Mixed, Masters, and Women's post to follow.

Watch Nationals coverage at UltiVillage!


Martin said...

Kyle, I'm interested in hearing your opinion on which teams have realistic chances at semis this year. Do you feel like we can pencil in the four 1-seeds for the first time since . . . I can remember?

History shows that a power pool game determines an important quarters matchup of two 1-seeds, and idea which matchup that will be this year?

Bravo #17 said...

I believe Sockeye won their prequarters game in 2004 (not 2003). Also, Bravo won their prequarters game last year and then advanced to semifinals after a grueling 15-14 victory over Sockeye.

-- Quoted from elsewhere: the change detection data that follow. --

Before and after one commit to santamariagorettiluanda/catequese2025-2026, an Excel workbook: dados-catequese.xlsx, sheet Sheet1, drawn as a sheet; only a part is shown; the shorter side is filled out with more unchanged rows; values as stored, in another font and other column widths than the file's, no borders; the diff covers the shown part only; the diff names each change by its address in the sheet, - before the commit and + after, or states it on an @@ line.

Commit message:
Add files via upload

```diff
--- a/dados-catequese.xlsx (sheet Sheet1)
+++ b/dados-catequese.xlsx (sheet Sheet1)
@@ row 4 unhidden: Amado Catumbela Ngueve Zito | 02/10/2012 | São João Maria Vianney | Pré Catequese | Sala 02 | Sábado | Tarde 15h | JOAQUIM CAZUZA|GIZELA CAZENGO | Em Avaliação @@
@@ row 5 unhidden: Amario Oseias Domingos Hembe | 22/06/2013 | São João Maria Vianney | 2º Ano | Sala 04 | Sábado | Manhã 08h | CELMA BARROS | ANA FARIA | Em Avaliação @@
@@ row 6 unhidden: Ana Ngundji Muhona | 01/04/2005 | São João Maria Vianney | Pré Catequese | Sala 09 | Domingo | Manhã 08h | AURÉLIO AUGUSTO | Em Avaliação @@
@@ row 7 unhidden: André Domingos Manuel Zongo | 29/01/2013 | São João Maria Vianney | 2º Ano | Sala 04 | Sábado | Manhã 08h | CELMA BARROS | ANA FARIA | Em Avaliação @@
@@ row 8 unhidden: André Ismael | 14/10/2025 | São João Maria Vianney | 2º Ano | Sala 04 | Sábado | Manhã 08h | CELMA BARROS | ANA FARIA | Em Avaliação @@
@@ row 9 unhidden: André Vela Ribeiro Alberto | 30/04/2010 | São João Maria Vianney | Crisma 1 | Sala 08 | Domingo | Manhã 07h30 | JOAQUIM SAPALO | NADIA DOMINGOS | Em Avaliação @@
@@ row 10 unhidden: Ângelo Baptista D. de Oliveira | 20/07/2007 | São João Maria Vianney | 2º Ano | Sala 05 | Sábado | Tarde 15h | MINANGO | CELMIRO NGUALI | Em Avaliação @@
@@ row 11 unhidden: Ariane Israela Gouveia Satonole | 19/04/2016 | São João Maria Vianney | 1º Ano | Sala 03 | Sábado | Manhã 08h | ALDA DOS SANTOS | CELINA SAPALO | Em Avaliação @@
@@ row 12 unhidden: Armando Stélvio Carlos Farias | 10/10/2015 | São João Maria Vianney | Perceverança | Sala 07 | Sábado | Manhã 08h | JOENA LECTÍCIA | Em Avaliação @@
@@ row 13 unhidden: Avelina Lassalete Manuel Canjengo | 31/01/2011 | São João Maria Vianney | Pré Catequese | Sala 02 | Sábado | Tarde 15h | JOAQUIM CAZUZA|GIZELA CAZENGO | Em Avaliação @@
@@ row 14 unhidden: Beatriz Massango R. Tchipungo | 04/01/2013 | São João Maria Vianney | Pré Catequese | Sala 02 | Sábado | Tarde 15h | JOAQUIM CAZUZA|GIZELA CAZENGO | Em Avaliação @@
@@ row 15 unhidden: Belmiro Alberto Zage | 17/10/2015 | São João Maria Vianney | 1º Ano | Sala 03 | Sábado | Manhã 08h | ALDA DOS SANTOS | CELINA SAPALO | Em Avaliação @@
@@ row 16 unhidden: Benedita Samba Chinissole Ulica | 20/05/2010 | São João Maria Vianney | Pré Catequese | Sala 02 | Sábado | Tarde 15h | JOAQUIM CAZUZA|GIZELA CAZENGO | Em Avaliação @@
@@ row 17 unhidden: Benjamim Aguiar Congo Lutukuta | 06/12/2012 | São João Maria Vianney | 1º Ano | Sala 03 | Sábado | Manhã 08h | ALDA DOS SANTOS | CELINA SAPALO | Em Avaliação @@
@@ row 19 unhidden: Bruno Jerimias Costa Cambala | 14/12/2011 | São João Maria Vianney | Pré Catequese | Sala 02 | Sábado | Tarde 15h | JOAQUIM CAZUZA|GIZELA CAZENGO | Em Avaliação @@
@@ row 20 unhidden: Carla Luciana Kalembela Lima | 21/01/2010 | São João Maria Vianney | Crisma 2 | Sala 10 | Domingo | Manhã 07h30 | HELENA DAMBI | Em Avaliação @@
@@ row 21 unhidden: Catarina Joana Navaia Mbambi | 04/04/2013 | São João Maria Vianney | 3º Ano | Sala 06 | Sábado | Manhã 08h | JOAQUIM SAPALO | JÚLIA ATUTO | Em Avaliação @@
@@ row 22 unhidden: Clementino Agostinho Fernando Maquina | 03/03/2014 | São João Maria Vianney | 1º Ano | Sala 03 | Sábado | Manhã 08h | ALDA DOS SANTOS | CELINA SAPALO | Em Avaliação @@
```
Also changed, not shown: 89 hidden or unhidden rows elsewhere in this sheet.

Kyle Weisbrod said...

I couldn't pencil anything in. I know what I'll be looking for but right now all I've got to go on are rosters, results, and watching about 1 1/2 games.

I think you can pencil those four in to the quarters but beyond that it's difficult. It only takes a team getting hot for one game at the right time to knock a team out of semis.

I'll edit my mistakes - of course Bravo went through preqs last year. Not sure how I could forget that.

Kyle Weisbrod said...

Also, it really is too bad that the only people that can write truly informed opinions about predictions around nationals are players on the teams going to Nationals that have seen a large number of the teams play at multiple tournaments. And even then their perspective is limited to pretty much games they were playing in.

Is there any non-player who has been to more than one of Chesapeake, ECC, Labor Day, Boston Invite, and Colorado Cup?

del said...

The hype behind Doublewide can largely be attributed to the possibility of Kurt Gibson playing with them. It seems he's definitely out for the season though? I have no real idea but I thought I read that.

Bravo #17 said...

The only people I can think of that would be traveling to multiple tournaments to watch (and not play) would be photographers, coaches, girlfriends/spouses and parents/children. Out of this small group, few are in a position to comment on the game.

Martin said...

Last team to win a title without having played in the finals previously is Sockeye. That includes Jam's run last year. So signs would point to an Ironside victory this year . . . right?

Patrick Mooney said...

My mom went to ECC and boston invite. However her recaps about teams might be a bit weak, she's still trying to figure out the self refereeing and how you score.

Bravo #17 said...

My parents used to go to college tournaments as a way to "visit the kids." They came to watch ECC this year, they'll be at nationals.

They understand the game, but don't know yet how to see what the defense is trying to do beyond "it's a zone" or "forcing flick." I'm trying to teach them the more subtle parts of the game. They do recognize the good teams and when a team is playing well. I don't believe their insight would be that helpful, however.

Martin, JAM won last year having lost in the semis the year before. Sockeye/Bravo were in the 2007 finals.